Despite their popularity, even Kodi is now alerting users about the dangers of these add-ons with a recent post on its website warning that “a few are both illegal and just downright nasty.”
The team behind the Kodi player go on to say: “There's an important distinction to be made between official and third-party add-ons.
“Official add-ons are reviewed and curated by Kodi Team members and if they meet all the rules, included in our official add-on repository.
“Of course, this means that no add-on is accepted in our repository if it circumvents a paywall or provides illegal or free access to content that you would otherwise have to pay for.
“We can see the appeal of Kodi builds, but please stop using them.”
This post comes as the TV Player has also recently warned users about so-called Kodi boxes which it says it doesn't make or distribute.
In the post, Kodi confirmed: “We do not sell computers, Kodi boxes, Kodi sticks, carrot sticks or french fries.
“Actually, we don't recommend specific hardware, and we're certainly not interested in selling hardware.
“The only thing we're interested in is writing software, keeping Kodi in tip-top shape, and advising you about how to better use Kodi.
“We are not associated with any hardware companies, particular brand or site selling the so-called “Kodi boxes” or “Kodi sticks”. There is no such thing.”
As Kodi continues to distance itself from illegal streaming, the crackdown on piracy continues to grow.
Earlier this month the operators of a pirate streaming organisation were jailed for a total of 17 years for conspiracy to defraud; some of the longest sentences ever issued for piracy-related crimes.
Speaking about the crackdown, Premier League Director of Legal Services Kevin Plumb said: “Today’s decision has provided further evidence that the law will catch up with companies and individuals that defraud rights owners and breach copyright. The custodial sentences issued here reflect the seriousness and the scale of the crimes.
“Using these services is unlawful and fans should be aware that when they do so they enter into agreements with illegal businesses. They also risk being victims of fraud or identity theft by handing over personal data and financial details.

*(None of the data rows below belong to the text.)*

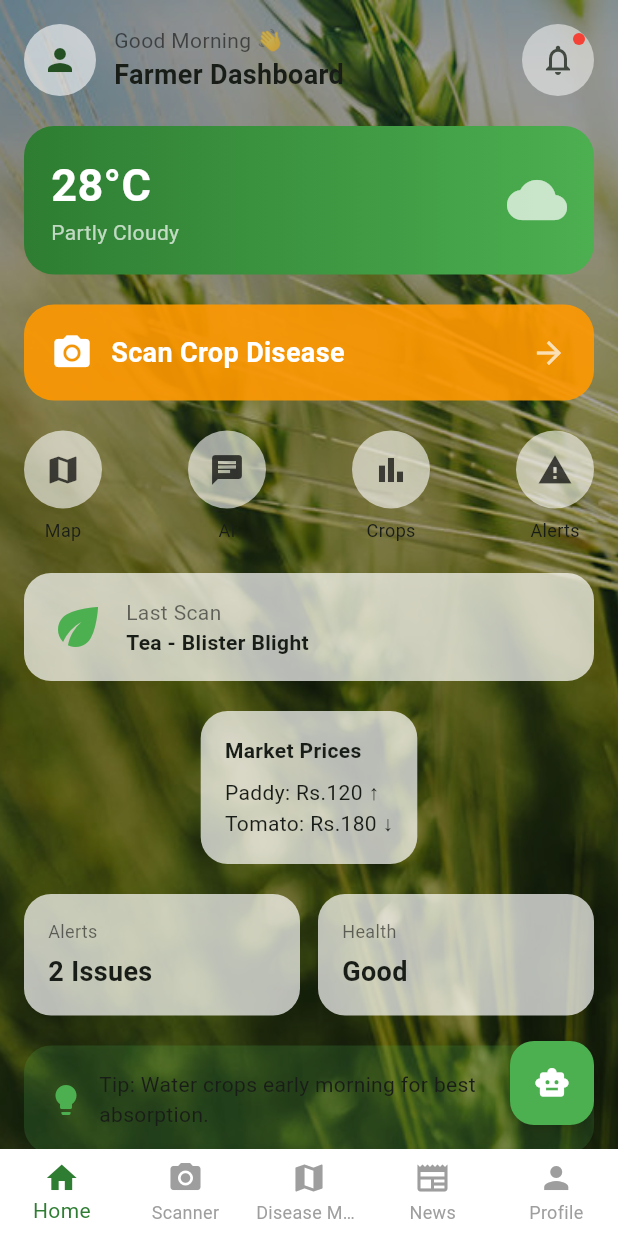
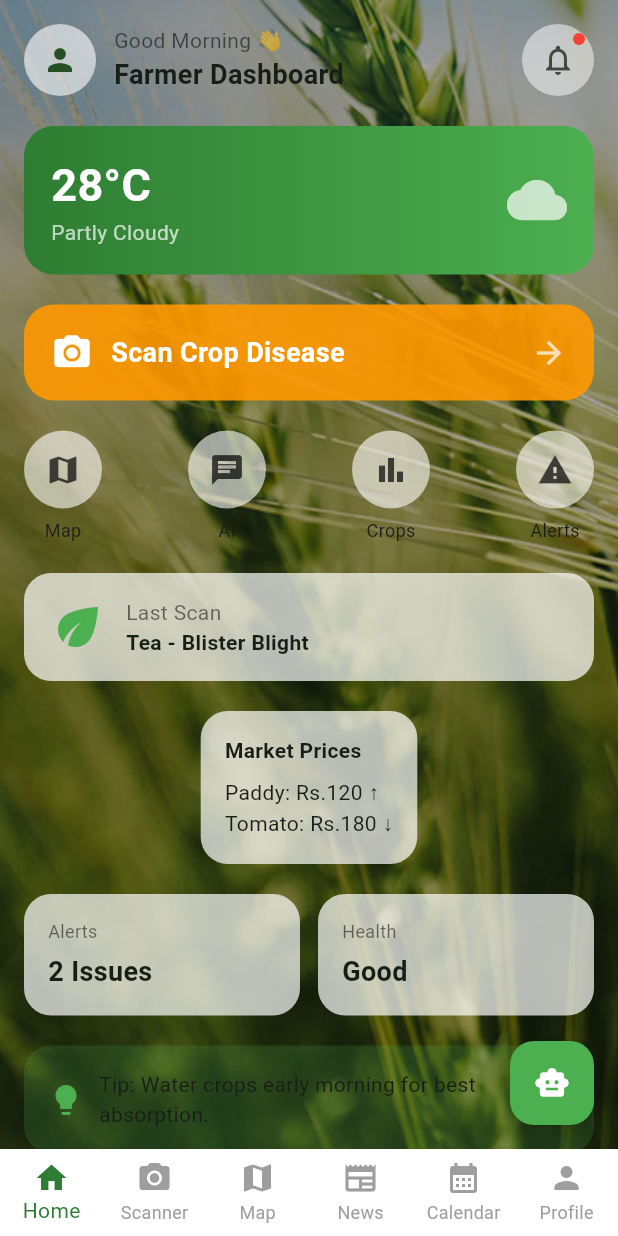
Before and after one commit to Nisansala23/govi-ai, a Flutter app: the screen it shows once a user with an empty profile is signed in, on a phone screen of 412 x 824 dp. Run offline on Flutter 3.47's test engine with Material 3 defaults, Android fonts, the phone set to English and light mode, and no system bars; our stand-ins replace cloud_firestore, connectivity_plus, firebase_auth, firebase_core, flutter_dotenv, flutter_map and 2 more; accounts and stored records are empty.

Commit message:
feat:Add farming calendar and AI scheduler services

```diff
--- a/lib/main.dart
+++ b/lib/main.dart
@@ -2,20 +2,24 @@ import 'package:flutter/material.dart';
 import 'package:flutter_dotenv/flutter_dotenv.dart';
 import 'package:firebase_core/firebase_core.dart';
 import 'package:firebase_auth/firebase_auth.dart';
-import 'package:govi_ai/screens/chat_screen.dart';
+
 import 'firebase_options.dart';
+import 'theme/app_theme.dart';
+
 import 'screens/home_screen.dart';
 import 'screens/scanner_screen.dart';
 import 'screens/map_screen.dart';
 import 'screens/news_screen.dart';
 import 'screens/profile_screen.dart';
 import 'screens/login_screen.dart';
-import 'theme/app_theme.dart';
+import 'screens/farming_calendar_screen.dart';
 
 void main() async {
   WidgetsFlutterBinding.ensureInitialized();
   await dotenv.load(fileName: ".env");
-  await Firebase.initializeApp(options: DefaultFirebaseOptions.currentPlatform);
+  await Firebase.initializeApp(
+    options: DefaultFirebaseOptions.currentPlatform,
+  );
   runApp(const MyApp());
 }
 
@@ -28,19 +32,24 @@ class MyApp extends StatelessWidget {
       title: 'Govi-AI',
       debugShowCheckedModeBanner: false,
       theme: AppTheme.lightTheme,
+
       home: StreamBuilder<User?>(
         stream: FirebaseAuth.instance.authStateChanges(),
         builder: (context, snapshot) {
           if (snapshot.connectionState == ConnectionState.waiting) {
             return const Scaffold(
               body: Center(
-                child: CircularProgressIndicator(color: AppColors.primary),
+                child: CircularProgressIndicator(
+                  color: AppColors.primary,
+                ),
               ),
             );
           }
+
           if (snapshot.hasData) {
             return const MainNavigation();
           }
+
           return const LoginScreen();
         },
       ),
@@ -63,6 +72,7 @@ class _MainNavigationState extends State<MainNavigation> {
     const ScannerScreen(),
     const MapScreen(),
     const NewsScreen(),
+    const FarmingCalendarScreen(),
     const ProfileScreen(),
   ];
 
@@ -70,19 +80,37 @@ class _MainNavigationState extends State<MainNavigation> {
   Widget build(BuildContext context) {
     return Scaffold(
       body: _screens[_currentIndex],
+
       bottomNavigationBar: BottomNavigationBar(
         currentIndex: _currentIndex,
         onTap: (index) => setState(() => _currentIndex = index),
         type: BottomNavigationBarType.fixed,
+
         items: const [
-          BottomNavigationBarItem(icon: Icon(Icons.home), label: 'Home'),
+          BottomNavigationBarItem(
+            icon: Icon(Icons.home),
+            label: 'Home',
+          ),
           BottomNavigationBarItem(
             icon: Icon(Icons.camera_alt),
             label: 'Scanner',
           ),
-          BottomNavigationBarItem(icon: Icon(Icons.map), label: 'Disease Map'),
-          BottomNavigationBarItem(icon: Icon(Icons.newspaper), label: 'News'),
-          BottomNavigationBarItem(icon: Icon(Icons.person), label: 'Profile'),
+          BottomNavigationBarItem(
+            icon: Icon(Icons.map),
+            label: 'Map',
+          ),
+          BottomNavigationBarItem(
+            icon: Icon(Icons.newspaper),
+            label: 'News',
+          ),
+          BottomNavigationBarItem(
+            icon: Icon(Icons.calendar_month),
+            label: 'Calendar',
+          ),
+          BottomNavigationBarItem(
+            icon: Icon(Icons.person),
+            label: 'Profile',
+          ),
         ],
       ),
     );
```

“The Premier League's investment into cutting edge technology, combined with wide-ranging anti-piracy actions such as the one here today and the continuing landmark blocking injunction, means that it has never been more difficult for football piracy to operate in the UK.”
Written by David Minister
Last Updated on